Bindi Irwin slammed over 'modesty' stance
The media likes nothing better than to pit young female stars against each other in a battle of the Madonna and the Whore, and the unwilling contenders in this week's Good Role Model vs Bad Role Model cage fight to the death at The Coliseum of Moral Judgment are Bindi Irwin and former Neighbours star Caitlin Stasey.
In an interview with News Corp, a discussion of Irwin's personal style turned into the young "wildlife warrior" offering her thoughts about her fellow teens' sartorial habits. "I mean, for me, I look around at a lot of young girls that are my age and they're always trying to dress older," she said. "Whether it's wearing revealing clothes or hardly wearing any clothes at all, I feel really bad for them."
"A lot of times I want to grab these girls and say 'look ... in 10 years you'll regret this," she continued. "Just dress like who you are. Don't try so hard. A pair of jeans and a T-shirt is just as gorgeous and even makes you look classier'."
Stasey responded via Twitter:
Open letter to bindi, in ten years you'll wish you stood beside your shared sex rather than be proud you belittled their choices & agency— caitlin stasey (@caitlinstasey) June 23, 2014
An opinion is an opinion is an opinion, and one aired publicly encourages discourse. People listen to her, the media is championing her— caitlin stasey (@caitlinstasey) June 23, 2014
It will surprise you only if you have recently arrived on earth from a distant galaxy to hear that the media then went berserk, pitting the wholesome Irwin against the mean, uncouth Stasey. This is likely because Stasey has, of late, been using her social media platform to eloquently discuss gender politics and censorship.
Of course, such a subtle and truthful exploration of these issues is lost on the mainstream media, who instead trumpeted about her "racy" and "sexy" Instagram posts. It's an undeniable contrast with Irwin, whose social media presence is intensely monitored to present a particular "personal brand" (photos of her holding a starfish alongside a Rainer Maria Rilke quote, for example).
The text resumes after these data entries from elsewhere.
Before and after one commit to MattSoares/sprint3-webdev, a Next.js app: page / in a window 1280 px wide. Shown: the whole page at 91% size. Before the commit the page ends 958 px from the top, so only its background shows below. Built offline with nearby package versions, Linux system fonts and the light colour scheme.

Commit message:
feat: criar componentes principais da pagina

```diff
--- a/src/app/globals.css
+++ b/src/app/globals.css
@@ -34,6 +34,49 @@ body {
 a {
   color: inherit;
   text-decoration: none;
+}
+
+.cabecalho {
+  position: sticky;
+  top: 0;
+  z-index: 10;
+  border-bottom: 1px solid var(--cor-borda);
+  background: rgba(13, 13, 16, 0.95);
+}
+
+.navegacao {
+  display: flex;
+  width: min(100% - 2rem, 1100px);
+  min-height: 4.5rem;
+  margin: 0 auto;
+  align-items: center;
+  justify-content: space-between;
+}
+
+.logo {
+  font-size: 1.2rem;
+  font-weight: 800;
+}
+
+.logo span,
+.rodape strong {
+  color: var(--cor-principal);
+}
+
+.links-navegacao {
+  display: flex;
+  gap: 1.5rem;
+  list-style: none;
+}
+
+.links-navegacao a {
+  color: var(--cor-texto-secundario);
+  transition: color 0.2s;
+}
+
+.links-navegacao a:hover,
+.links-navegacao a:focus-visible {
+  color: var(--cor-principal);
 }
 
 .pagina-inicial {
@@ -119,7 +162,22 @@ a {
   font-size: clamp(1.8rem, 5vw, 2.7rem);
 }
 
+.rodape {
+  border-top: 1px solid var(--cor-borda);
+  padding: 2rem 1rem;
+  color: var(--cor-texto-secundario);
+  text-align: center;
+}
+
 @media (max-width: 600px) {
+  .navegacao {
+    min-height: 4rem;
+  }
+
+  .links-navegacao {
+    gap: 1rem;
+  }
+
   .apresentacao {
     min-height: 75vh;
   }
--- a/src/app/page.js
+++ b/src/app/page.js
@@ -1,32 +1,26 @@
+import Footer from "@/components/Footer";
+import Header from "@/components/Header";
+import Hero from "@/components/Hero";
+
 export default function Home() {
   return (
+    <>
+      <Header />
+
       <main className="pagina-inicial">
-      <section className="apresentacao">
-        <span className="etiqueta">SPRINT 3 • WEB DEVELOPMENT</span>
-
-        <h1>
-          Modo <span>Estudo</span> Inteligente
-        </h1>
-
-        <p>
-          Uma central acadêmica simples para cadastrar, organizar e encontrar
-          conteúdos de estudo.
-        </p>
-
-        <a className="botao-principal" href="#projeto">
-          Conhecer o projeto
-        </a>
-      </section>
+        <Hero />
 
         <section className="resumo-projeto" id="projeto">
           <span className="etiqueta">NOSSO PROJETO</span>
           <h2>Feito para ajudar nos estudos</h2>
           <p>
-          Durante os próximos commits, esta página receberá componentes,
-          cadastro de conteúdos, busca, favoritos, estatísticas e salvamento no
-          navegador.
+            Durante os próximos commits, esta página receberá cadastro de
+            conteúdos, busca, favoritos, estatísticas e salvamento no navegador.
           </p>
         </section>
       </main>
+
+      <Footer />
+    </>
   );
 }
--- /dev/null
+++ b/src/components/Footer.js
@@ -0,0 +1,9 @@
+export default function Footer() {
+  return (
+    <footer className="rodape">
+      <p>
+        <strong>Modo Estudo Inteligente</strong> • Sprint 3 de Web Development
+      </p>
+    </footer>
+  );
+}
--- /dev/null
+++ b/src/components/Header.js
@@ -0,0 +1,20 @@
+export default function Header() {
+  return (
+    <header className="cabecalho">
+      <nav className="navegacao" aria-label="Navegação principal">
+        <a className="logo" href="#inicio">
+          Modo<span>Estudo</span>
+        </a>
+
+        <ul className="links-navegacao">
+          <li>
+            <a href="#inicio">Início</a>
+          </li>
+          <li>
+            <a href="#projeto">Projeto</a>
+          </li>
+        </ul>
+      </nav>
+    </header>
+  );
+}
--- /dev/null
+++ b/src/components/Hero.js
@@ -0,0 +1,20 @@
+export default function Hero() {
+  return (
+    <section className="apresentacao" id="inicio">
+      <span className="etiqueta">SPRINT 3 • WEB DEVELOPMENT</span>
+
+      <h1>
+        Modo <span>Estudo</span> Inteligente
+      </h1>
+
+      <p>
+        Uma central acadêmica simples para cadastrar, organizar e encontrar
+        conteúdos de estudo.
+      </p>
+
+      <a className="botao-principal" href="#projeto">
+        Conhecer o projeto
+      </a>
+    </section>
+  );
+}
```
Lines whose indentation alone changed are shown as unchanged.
The media have done a disservice to both myself and to bindi by portraying us as dichotomous opposites— caitlin stasey (@caitlinstasey) June 23, 2014
There is no right or wrong party here, at least as far as Irwin and Stasey's opinions are concerned, though if it were up to me Stasey's emphasis on personal expression would win out: young women should be able to dress however they damn well want, without fear of judgment or being, say, thrown together in a witless media "fight". I'd hope it's just youthful naivety that leads Irwin to make judgments about what style of dress is "classier", since "classy" is usually code for "not a slut" or "better than you".
Inevitably, it's the defender of modesty who gets the media approval in this instance, since Stasey's stance (i.e. that young women should be encouraged to have agency and express themselves however they like) is terrifying to a conservative media that prefers its young women to fit a prescribed notion of "good behaviour". The media - and armchair commentators - are far more likely to side with the young women who has played it safe, even though such approval comes with scant analysis of precisely why Irwin feels the need to come out batting for modesty.
Yes, many young women like to dress modestly; that's not the issue here. Rather, we should examine why Irwin is goaded into sounding off about her fellow young women's clothing in the first place.
Hint: it's the big neon sign flashing "SEXISM" 50ft high, and the klieg lights spelling out "DOUBLE STANDARD" behind it. Imagine a similar pair of young male stars being played off against each other. Imagine their being asked what they think about how other men dress.